• _Problem details_: When a line below holds the string "ipynb", show that line.
(Record extracts)
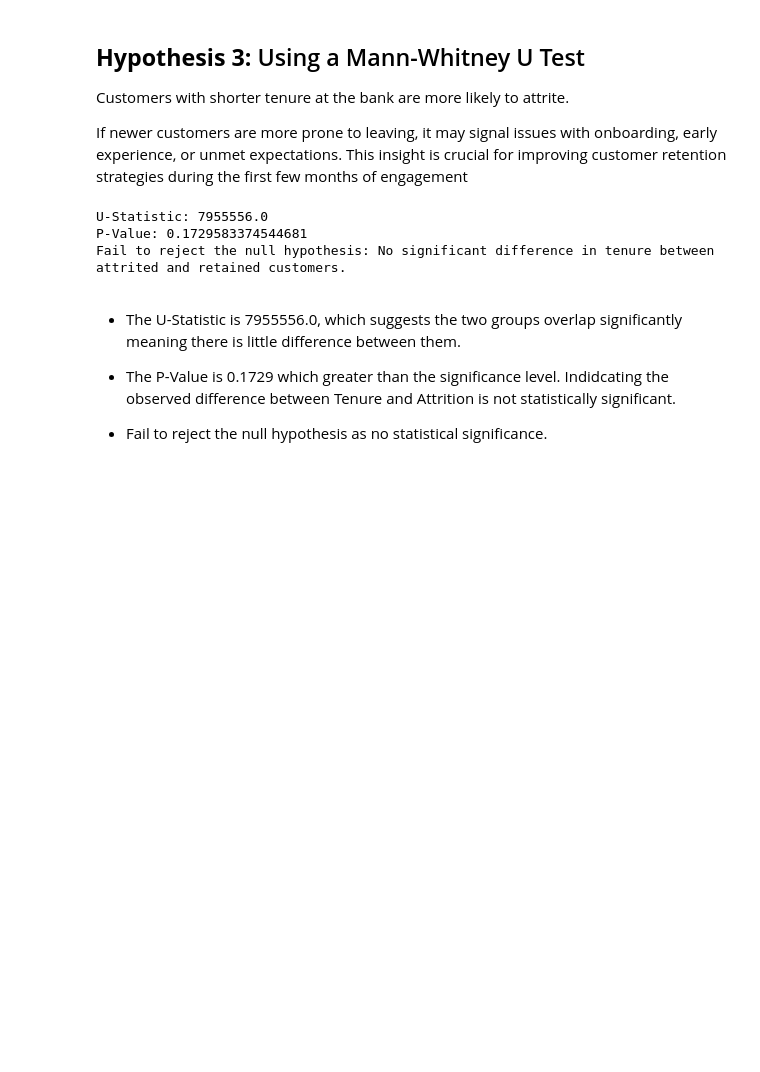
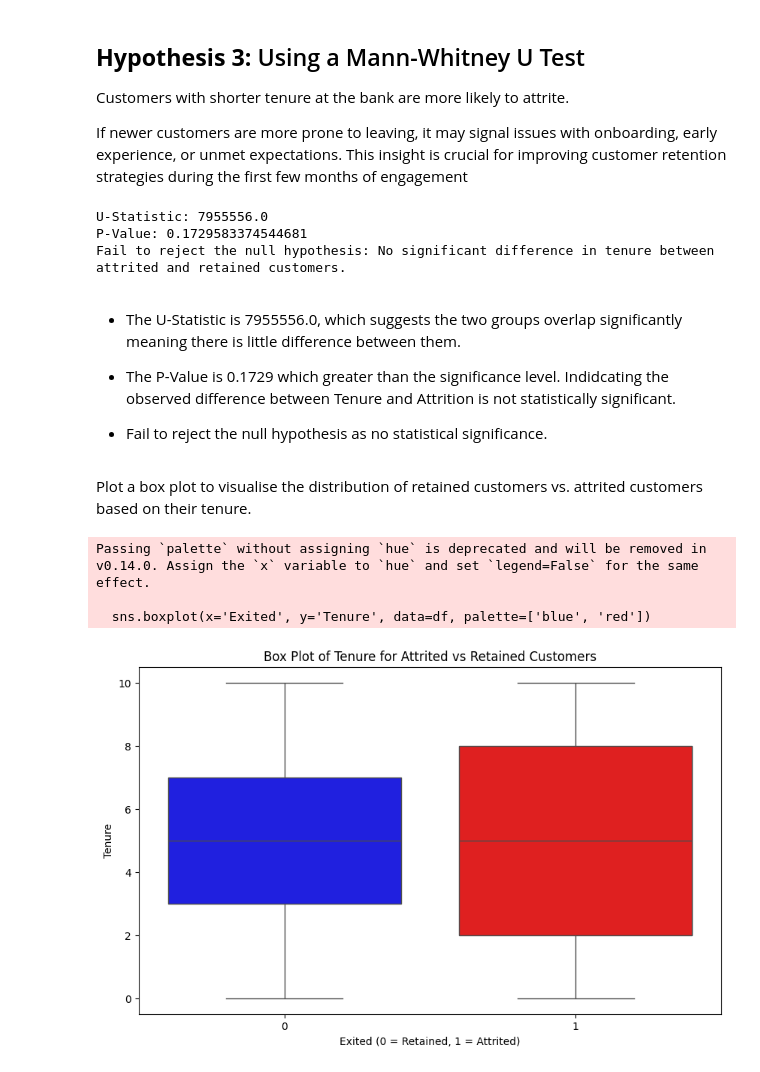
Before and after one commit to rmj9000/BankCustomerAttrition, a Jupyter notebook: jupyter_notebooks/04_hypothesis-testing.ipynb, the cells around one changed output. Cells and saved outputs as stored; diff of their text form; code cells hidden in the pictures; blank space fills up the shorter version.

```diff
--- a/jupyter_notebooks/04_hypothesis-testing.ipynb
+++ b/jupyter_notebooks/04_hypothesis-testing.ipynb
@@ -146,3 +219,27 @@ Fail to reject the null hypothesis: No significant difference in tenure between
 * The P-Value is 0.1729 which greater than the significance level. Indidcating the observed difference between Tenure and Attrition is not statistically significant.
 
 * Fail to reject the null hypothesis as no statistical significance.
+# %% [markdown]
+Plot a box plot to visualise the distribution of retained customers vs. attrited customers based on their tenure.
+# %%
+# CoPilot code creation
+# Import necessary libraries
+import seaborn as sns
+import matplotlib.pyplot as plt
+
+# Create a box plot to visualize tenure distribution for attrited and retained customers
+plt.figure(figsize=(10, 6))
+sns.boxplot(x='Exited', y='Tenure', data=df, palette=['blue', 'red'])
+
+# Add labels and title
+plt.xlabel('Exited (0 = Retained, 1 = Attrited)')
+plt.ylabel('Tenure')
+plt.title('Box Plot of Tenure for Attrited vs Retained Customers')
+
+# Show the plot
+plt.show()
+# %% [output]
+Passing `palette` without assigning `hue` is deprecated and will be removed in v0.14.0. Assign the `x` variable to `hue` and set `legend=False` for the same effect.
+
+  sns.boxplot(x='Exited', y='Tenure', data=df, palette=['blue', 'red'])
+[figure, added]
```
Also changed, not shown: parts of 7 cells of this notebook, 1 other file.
(End Record extracts)
• _Reply_:
Before and after one commit to rmj9000/BankCustomerAttrition, a Jupyter notebook: jupyter_notebooks/04_hypothesis-testing.ipynb, the cells around one changed output. Cells and saved outputs as stored; diff of their text form; code cells hidden in the pictures; blank space fills up the shorter version.
--- a/jupyter_notebooks/04_hypothesis-testing.ipynb
+++ b/jupyter_notebooks/04_hypothesis-testing.ipynb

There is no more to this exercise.